=== Supplied data ===

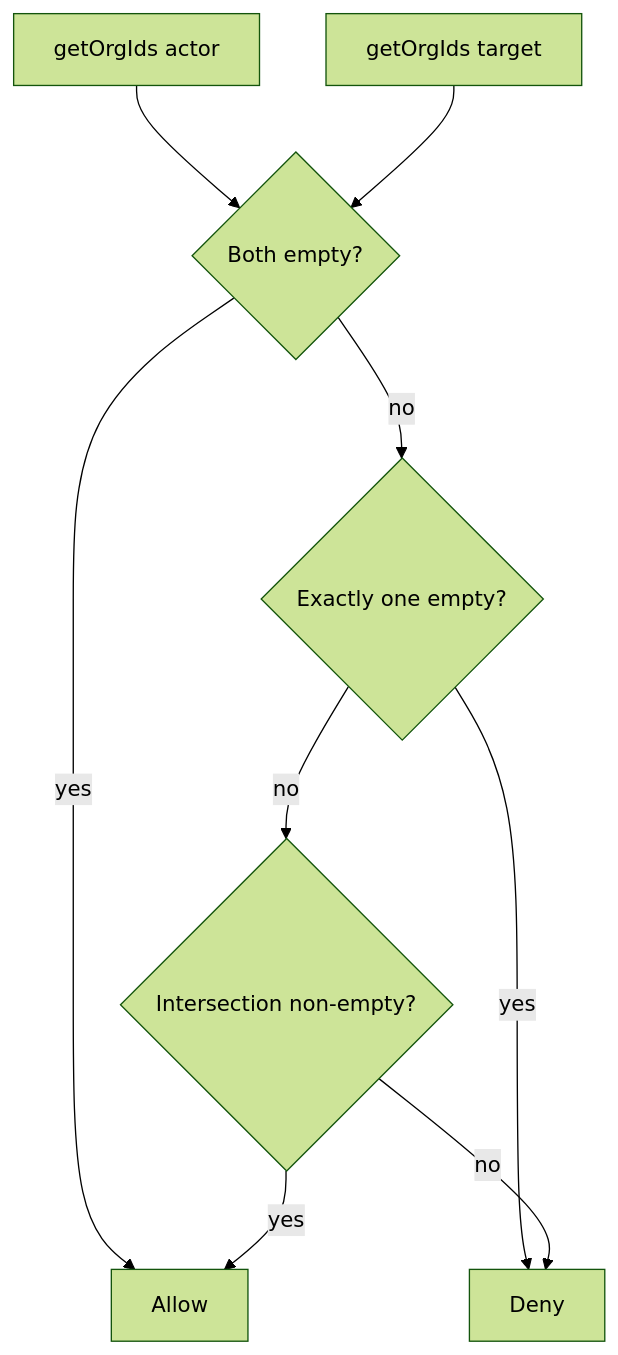
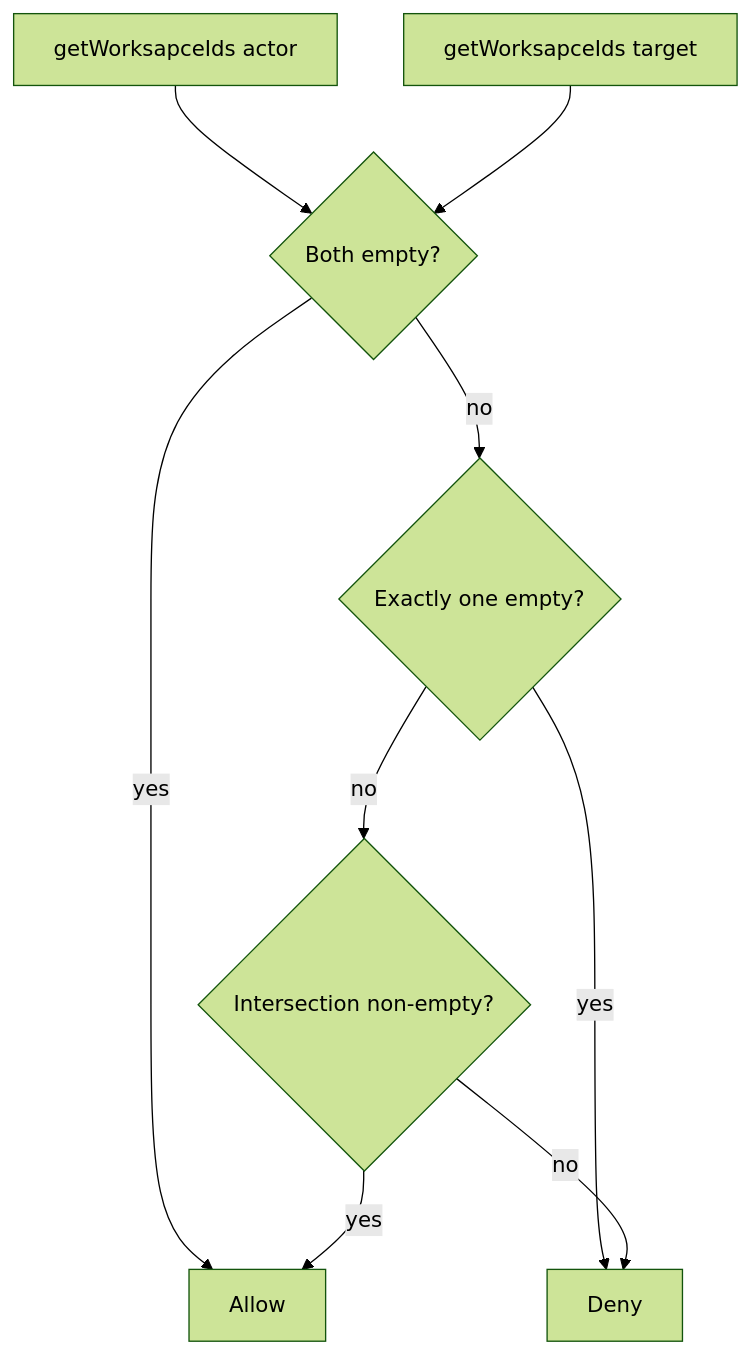
Before and after one commit to eugaelgomes/weave: the diagram in .cursor/plans/workspace_search_and_share_edb505b4.plan.md, drawn with Mermaid (forest theme). The commit also changed other lines of this file and 154 other files, not shown here.

````diff
--- a/.cursor/plans/workspace_search_and_share_edb505b4.plan.md
+++ b/.cursor/plans/workspace_search_and_share_edb505b4.plan.md
@@ -82,13 +82,13 @@
 ```mermaid
 flowchart TD
-  A[getOrgIds actor]
-  B[getOrgIds target]
+  A[getWorksapceIds actor]
+  B[getWorksapceIds target]
   A --> E{Both empty?}
   B --> E
   E -->|yes| OK[Allow]
   E -->|no| F{Exactly one empty?}
   F -->|yes| DENY[Deny]
   F -->|no| G{Intersection non-empty?}
   G -->|yes| OK
   G -->|no| DENY
 ```
````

===

Task details: Check the entries above for the word "plan" and copy every line where it turns up.

Output for this task:
Before and after one commit to eugaelgomes/weave: the diagram in .cursor/plans/workspace_search_and_share_edb505b4.plan.md, drawn with Mermaid (forest theme). The commit also changed other lines of this file and 154 other files, not shown here.
--- a/.cursor/plans/workspace_search_and_share_edb505b4.plan.md
+++ b/.cursor/plans/workspace_search_and_share_edb505b4.plan.md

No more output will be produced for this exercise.